If I were Mr. Dubner, I’d likely start with the history first. Obviously DC and Marvel have dabbled in non-comic book ventures nearly as long as they have been printing funny books. Look to the Superman serials, radio shows, TV series, et al. And Marvel, too, had their run of crappy movies, TV shows, and odd proto-motion-comic ventures to boot. In their time, perhaps these alternative media led new eyes to the products. More likely though, those models in the past never doled out the bankroll like todays modern day media. At the heart of all those aforementioned side projects though, one would argue that the real crux of content being produced was driven by the rags on the racks. And therein lies the answer to the original question.

Beyond the likely-break-even nature of comic book publishing, the actual process of producing the product establishes worth beyond simple dollars and cents. Because a great comic book story may give birth to an amazing storyline, a new character, or an inventive design. Where might Jon Favreau’s Iron Man franchise be if not for Adi Granov’s ubiquitous model? Would the pockets of the Warner Bros be as full without the library of reproducible stock art for any number of merchandising ventures? Would the House of Mouse’s motion picture business be as entrenched in the zeitgeist today if not for the decades of source material being produced on a weekly basis? And if we’re thinking to a brighter future… How much credit is owed to ComicMix’s John Ostrander if Amanda Waller ends up becoming the Phil Coulson of the new DC movie franchises? Suffice to say on all counts… the sunk costs of producing sequential fiction is a pithy particle when compared to the opportunity cost you’ll gain for making it.

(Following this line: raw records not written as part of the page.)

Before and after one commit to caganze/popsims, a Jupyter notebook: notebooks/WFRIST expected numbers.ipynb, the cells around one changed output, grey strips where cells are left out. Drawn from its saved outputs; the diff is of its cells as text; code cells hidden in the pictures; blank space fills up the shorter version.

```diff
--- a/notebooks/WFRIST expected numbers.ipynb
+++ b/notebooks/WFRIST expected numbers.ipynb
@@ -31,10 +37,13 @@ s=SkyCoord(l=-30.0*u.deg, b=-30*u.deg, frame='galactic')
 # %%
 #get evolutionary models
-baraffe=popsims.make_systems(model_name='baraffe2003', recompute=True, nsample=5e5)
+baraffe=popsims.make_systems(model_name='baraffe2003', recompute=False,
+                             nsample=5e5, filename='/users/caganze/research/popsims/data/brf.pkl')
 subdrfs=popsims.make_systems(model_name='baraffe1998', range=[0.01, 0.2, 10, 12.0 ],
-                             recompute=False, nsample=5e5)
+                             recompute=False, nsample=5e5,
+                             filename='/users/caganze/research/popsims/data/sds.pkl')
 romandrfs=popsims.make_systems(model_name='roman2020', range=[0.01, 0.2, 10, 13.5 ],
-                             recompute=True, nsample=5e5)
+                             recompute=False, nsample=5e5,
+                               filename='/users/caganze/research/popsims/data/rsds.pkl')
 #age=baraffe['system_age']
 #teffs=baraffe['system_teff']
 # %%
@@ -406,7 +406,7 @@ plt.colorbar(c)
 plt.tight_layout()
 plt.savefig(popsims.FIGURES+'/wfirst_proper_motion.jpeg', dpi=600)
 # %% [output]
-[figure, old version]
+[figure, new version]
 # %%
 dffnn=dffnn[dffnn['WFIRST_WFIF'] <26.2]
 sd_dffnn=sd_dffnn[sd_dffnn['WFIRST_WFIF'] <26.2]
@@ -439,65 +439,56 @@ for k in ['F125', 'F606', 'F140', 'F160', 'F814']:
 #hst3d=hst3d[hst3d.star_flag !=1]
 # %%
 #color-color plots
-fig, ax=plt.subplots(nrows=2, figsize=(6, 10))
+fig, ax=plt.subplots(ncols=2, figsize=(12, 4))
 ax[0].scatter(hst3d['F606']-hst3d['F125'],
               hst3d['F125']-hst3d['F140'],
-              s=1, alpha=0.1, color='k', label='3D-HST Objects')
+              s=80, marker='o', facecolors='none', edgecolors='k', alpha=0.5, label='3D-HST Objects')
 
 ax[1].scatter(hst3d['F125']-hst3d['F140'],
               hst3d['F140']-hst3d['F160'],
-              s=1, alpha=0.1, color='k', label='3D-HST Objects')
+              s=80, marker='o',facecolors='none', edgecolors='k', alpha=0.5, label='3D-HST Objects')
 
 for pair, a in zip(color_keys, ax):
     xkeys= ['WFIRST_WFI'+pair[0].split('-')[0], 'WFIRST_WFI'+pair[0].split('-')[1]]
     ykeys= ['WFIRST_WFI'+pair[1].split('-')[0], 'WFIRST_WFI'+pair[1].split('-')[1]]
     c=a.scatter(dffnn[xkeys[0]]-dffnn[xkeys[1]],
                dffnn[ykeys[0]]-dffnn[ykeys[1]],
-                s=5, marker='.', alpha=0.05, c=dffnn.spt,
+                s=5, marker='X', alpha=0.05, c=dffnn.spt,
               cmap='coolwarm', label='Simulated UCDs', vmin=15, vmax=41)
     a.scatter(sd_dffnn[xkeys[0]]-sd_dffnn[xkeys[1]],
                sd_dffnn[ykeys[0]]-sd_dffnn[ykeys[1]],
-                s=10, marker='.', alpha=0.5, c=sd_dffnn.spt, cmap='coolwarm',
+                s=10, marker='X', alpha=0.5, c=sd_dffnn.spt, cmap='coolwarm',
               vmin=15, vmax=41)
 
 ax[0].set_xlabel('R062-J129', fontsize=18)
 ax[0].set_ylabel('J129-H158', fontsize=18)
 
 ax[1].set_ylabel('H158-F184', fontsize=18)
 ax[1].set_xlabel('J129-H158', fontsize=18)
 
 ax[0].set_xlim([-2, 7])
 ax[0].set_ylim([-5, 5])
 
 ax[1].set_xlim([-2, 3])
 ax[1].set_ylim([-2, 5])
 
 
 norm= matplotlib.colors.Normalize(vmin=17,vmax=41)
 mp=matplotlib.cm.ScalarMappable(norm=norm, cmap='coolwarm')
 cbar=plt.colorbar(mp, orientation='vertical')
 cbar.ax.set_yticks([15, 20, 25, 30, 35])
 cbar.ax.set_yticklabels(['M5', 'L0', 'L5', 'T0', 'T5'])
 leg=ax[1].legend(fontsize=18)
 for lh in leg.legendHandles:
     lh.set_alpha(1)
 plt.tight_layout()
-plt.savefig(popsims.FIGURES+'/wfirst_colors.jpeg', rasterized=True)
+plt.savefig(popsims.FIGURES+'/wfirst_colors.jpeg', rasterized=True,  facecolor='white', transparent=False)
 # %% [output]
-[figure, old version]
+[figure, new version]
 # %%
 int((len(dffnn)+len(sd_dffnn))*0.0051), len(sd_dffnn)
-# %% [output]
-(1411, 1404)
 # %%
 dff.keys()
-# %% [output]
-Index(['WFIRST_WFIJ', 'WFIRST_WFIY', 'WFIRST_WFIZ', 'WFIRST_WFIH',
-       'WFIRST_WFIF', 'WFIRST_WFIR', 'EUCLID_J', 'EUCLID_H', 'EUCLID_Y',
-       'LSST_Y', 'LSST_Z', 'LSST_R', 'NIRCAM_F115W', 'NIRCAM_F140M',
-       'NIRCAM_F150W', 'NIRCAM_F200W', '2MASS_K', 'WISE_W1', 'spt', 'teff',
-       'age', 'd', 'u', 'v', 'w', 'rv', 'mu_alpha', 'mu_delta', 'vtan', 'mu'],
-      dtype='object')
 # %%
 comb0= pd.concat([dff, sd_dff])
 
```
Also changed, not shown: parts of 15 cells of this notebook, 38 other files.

Even if a comic doesn’t sell well – or even is a loss – the final product exists for eternity thereafter. If I as a fan pick up that long forgotten issue of Slingers and pitch it to Marvel in a new and fantastic light, and my relaunch of the title captures the attention of the niche masses of comic book fans, then the thru-line exists that the new book may lead to a new licensable property – like a new character on a cartoon, a subplot to be used in Agents of S.H.I.E.L.D., or its own Netflix spin-off. The simple math says the loss having to pay for even six issues worth of ink-and-paper (including the per-page costs of the creative team, the salaried cost of editors/administrators, as well as the actual material and distribution costs) may eventually balance out through the usage of the intellectual property that then sits in the archives of the parent publisher. A bad batch of Coke II will never mint Coca-Cola a fortune. And in a few weeks, D-List book will likely net Marvel hundreds of millions of dollars in repeating revenue.

When you think of it that way: why would you ever notproduce a comic book?